PEOPLE v. SIMCICH.
Appellant was convicted in a jury trial of three charges of violation of section 288 of the Penal Code. He appeals from the judgments urging insufficiency of the evidence to establish his guilt and error in the instruction of the jury.
The victims were three girls, one nine years of age and the other two aged eleven. The scene of the offenses was a public park in the Arroyo Seco in the city of South Pasadena and the time was early on a Sunday afternoon. Defendant, over sixty years of age, was acquainted with one of the girls and with the members of her family, who had been his business customers. He met the three girls early in the afternoon in the park; there were a few other children playing there and one couple, a man and woman, who were lying on the grass. According to the testimony of the girls, defendant, after conversing with them for awhile, suggested that he would go down the bank to the bed of a stream that ran through the park and that they should follow him; that he preceded them, motioned for them to come and that they joined him at a point near the bed of the stream. Each of the girls testified that defendant then engaged in conduct with her and with the other two which would constitute the offenses charged. The contention that the testimony given by the girls was inherently improbable and without evidentiary value cannot be sustained. Their accounts of the occurrence were stated intelligently, clearly and with a minimum of contradiction of the testimony which they had given at the preliminary examination. Moreover, although defendant denied having committed the acts of which he was accused, his testimony went far to corroborate that given by the prosecuting witnesses.
The jury was instructed to the effect that whether the children consented to the conduct was immaterial except as it might tend to show a circumstance in a whole set of circumstances to be considered in determining the innocence or guilt of the defendant.

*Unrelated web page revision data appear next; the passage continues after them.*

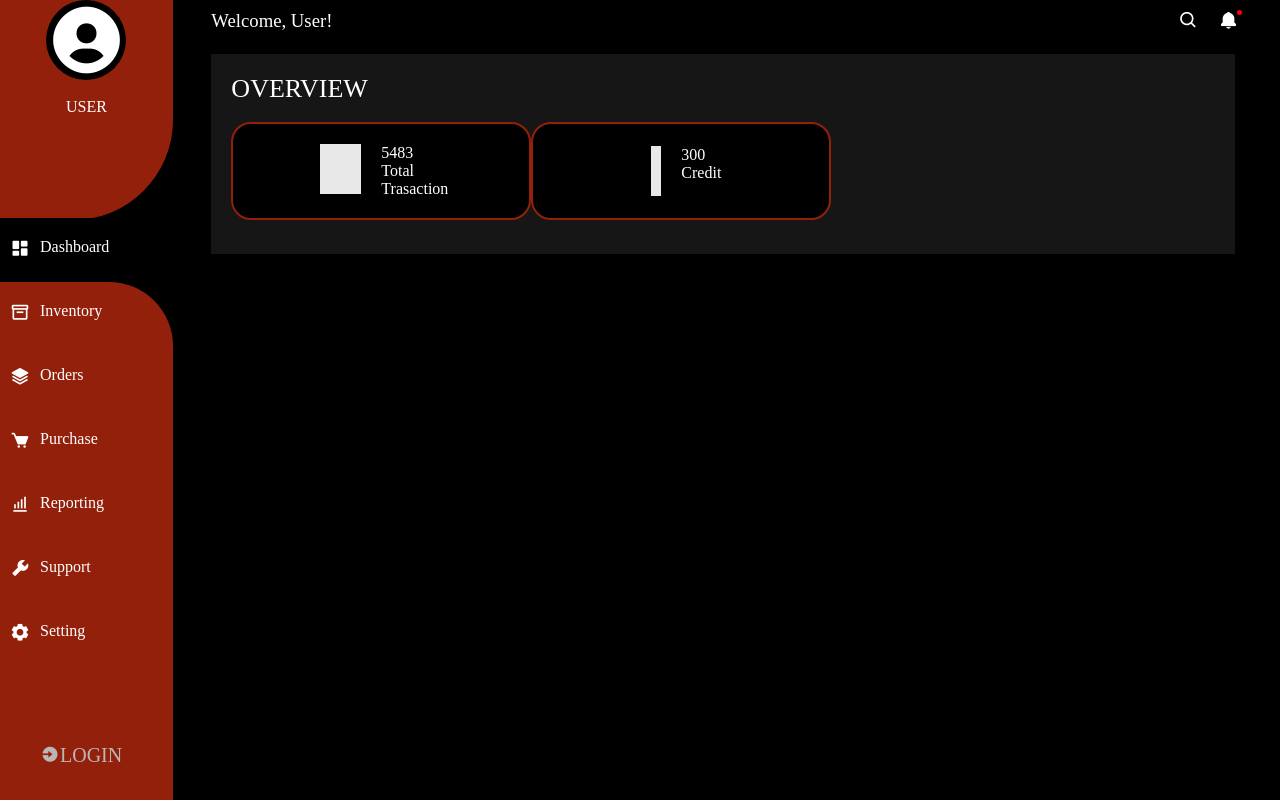
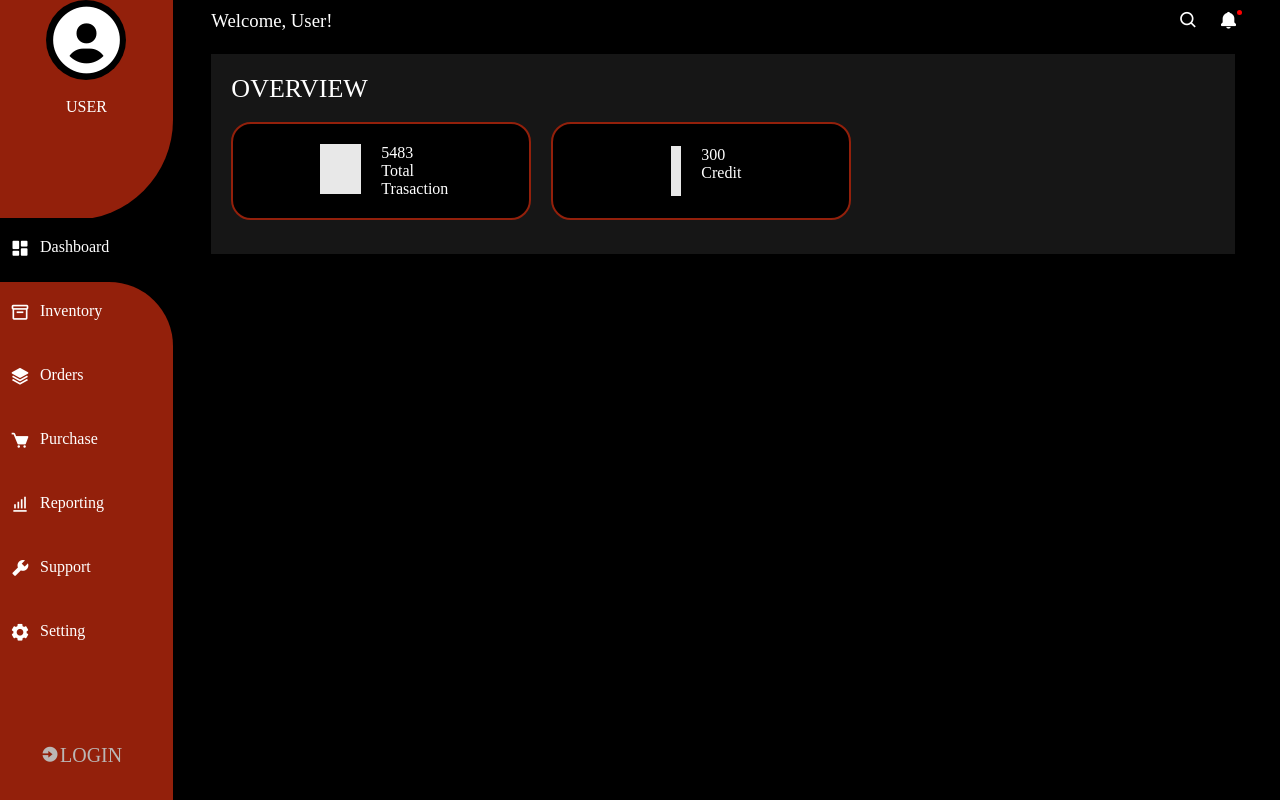
Before and after one commit to Lovethrech/personal-finance-manager, a Vue app: page / in a window 1280 px wide. Built offline with nearby package versions, Linux system fonts and the light colour scheme.

Commit message:
...working on landing-page-overview container

```diff
--- a/src/components/landing-page/LandingPageOverviewBoxMainCtn.vue
+++ b/src/components/landing-page/LandingPageOverviewBoxMainCtn.vue
@@ -28,5 +28,7 @@ import LandingPageOverviewBox from './LandingPageOverviewBox.vue';
 }
 .landing-page-overview-box-mini-ctn{
     display:flex;
+    flex-direction:row;
+    gap:20px;
 }
 </style>
```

It is contended that evidence of consent or want of consent was highly material in determining the question as to the specific intent of the defendant. The claim is without merit. An instruction was given which defined the offense in the language of the statute. It is contended that the court should have given an instruction defining the words ‘lewd and lascivious.’ In view of the evidence there was no necessity for such an instruction.
There is no merit in the appeal and the judgments are affirmed.
SHINN, Presiding Justice.
WOOD and VALLÉE, JJ., concur.